When you’re traveling from campsite to campsite, the quality of water will change depending on your location. To ensure your water quality, we recommend taking a few steps to filter your water so that it is always at the same high quality. You can easily install Brita filters on the kitchen sink, or buy a pourable filter that fits in your RVs fridge. On top of these filters, it’s always a good idea to use a carbon filter on the hose hookup to the city water. This takes out some of the impurities and particles right from the source.
GET IT FLOWING
Many campgrounds have fresh water hookups at each site. To prevent RV pipes from bursting, it’s a good idea to use a pressure regulator to control the water pressure coming out of the ground.

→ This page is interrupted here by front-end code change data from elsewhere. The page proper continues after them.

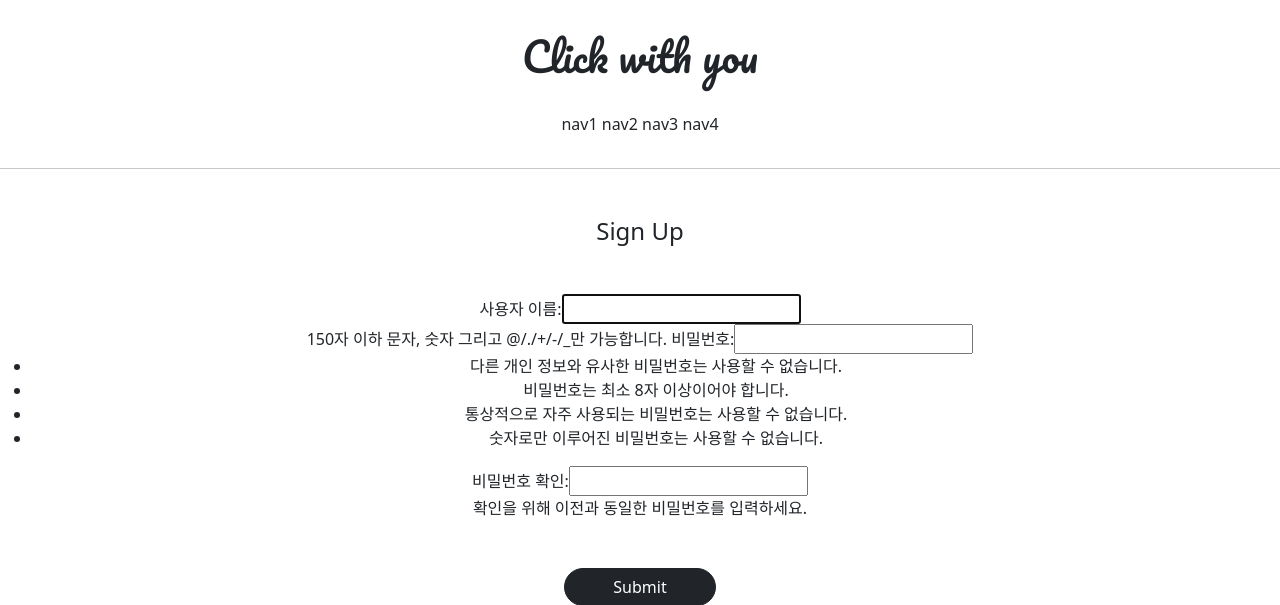
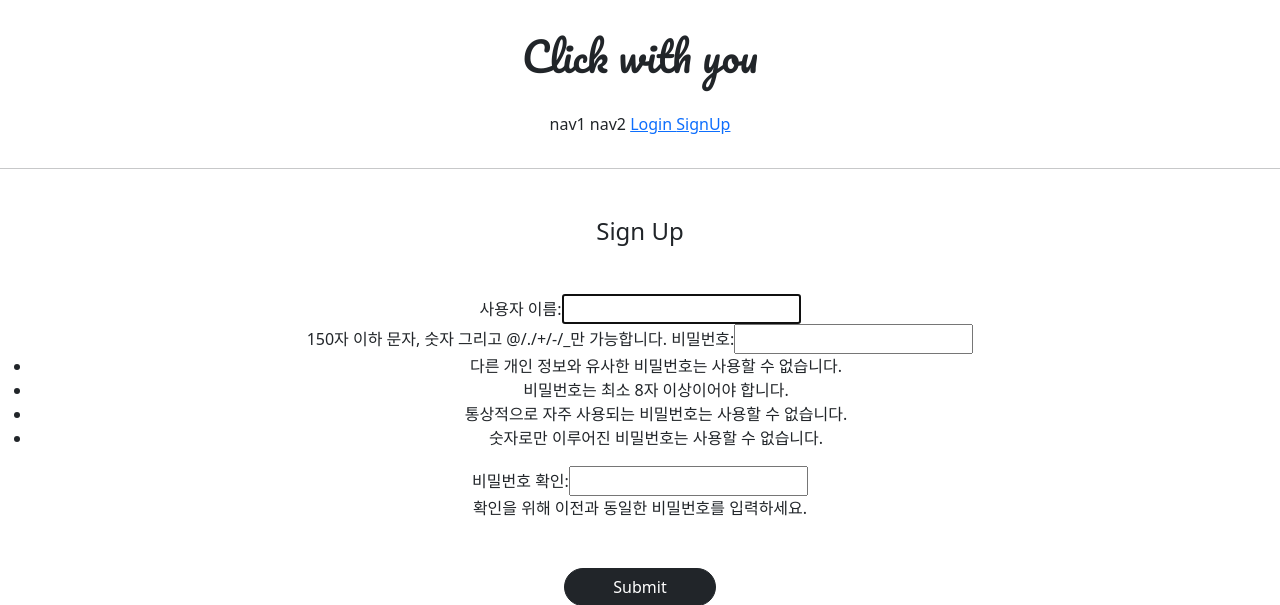
Before and after one commit to solahyun/Hackathon_gis, a Django app: page /accounts/create/ in a window 1280 px wide. Shown: the top 605 px of the page. Run offline with Django 3.2, Linux system fonts and the light colour scheme; parts of the project's set-up code (start-up, migrations or seed data) failed here and were passed over.

Commit message:
21/07/16 Fri commit 1

```diff
--- a/templates/header.html
+++ b/templates/header.html
@@ -5,7 +5,24 @@
     <div class="pragmatic_header_button">
         <span>nav1</span>
         <span>nav2</span>
-        <span>nav3</span>
-        <span>nav4</span>
+
+        {% if not user.is_authenticated %}
+        <span>
+            <a href="{% url 'accountapp:login' %}">
+                Login
+            </a>
+        </span>
+        <span>
+            <a href="{% url 'accountapp:create' %}">
+                SignUp
+            </a>
+        </span>
+        {% else %}
+        <span>
+            <a href="{% url 'accountapp:logout' %}">
+                Logout
+            </a>
+        </span>
+        {% endif %}
     </div>
 </div>
```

Then, simply take your hose and plug it into the city water hookup on your RV. Always use a certified potable water hose. You can easily keep your hoses organized by noting that the certified water hose is white in color. A simple garden hose will not work when you are hooking up to water.
Make sure your bypass valve is turned to the “bypass” side instead of the “fill tank” option, and turn off your water pump. Now, just turn on the city water and you are good to go! We also suggest examining the whole line to make sure that there are no leaks.
If you are camping without a water utility hookup, make sure that you ration out your water. You don’t want to run out while you’re at the campground. Think about rationing your water as if you were tent camping. Of course, you will have a lot more water because RV tanks can hold 50 gallons or more, but it’s important to remember to use the water sparingly, especially if you are on an extended trip.
TAKE THE TEMP
It’s important to protect your water hose when temperatures are very high and very low. When a hose under pressure is exposed to extreme temperatures, it can weaken and split the hose making it fail. If you’re on an extended trip and plan to remain stationary for a long period of time, it’s a good idea to insulate your hose.
Once you leave the campsite, make sure that you let your tank completely drain out. If you leave a little bit of water in your tank for a long time, you could start to smell a foul odor. To get rid of the stale water, it’s best to rinse out the system with a fresh water system cleaner like Spring Fresh. First, close your drains.Then fill the system with water and Spring Fresh according to the directions and let the mixture sit in the tank for 12 hours, and then rinse the whole system out until it smells good. For extra cleansing take your camper for a drive to jostle the fluid in your system around to enhance cleaning.
There you have all of our best tips to get the water flowing in your rig! Of course, we know that living the Good Life means being well hydrated. So fill up the fresh water tank, and let’s get livin’!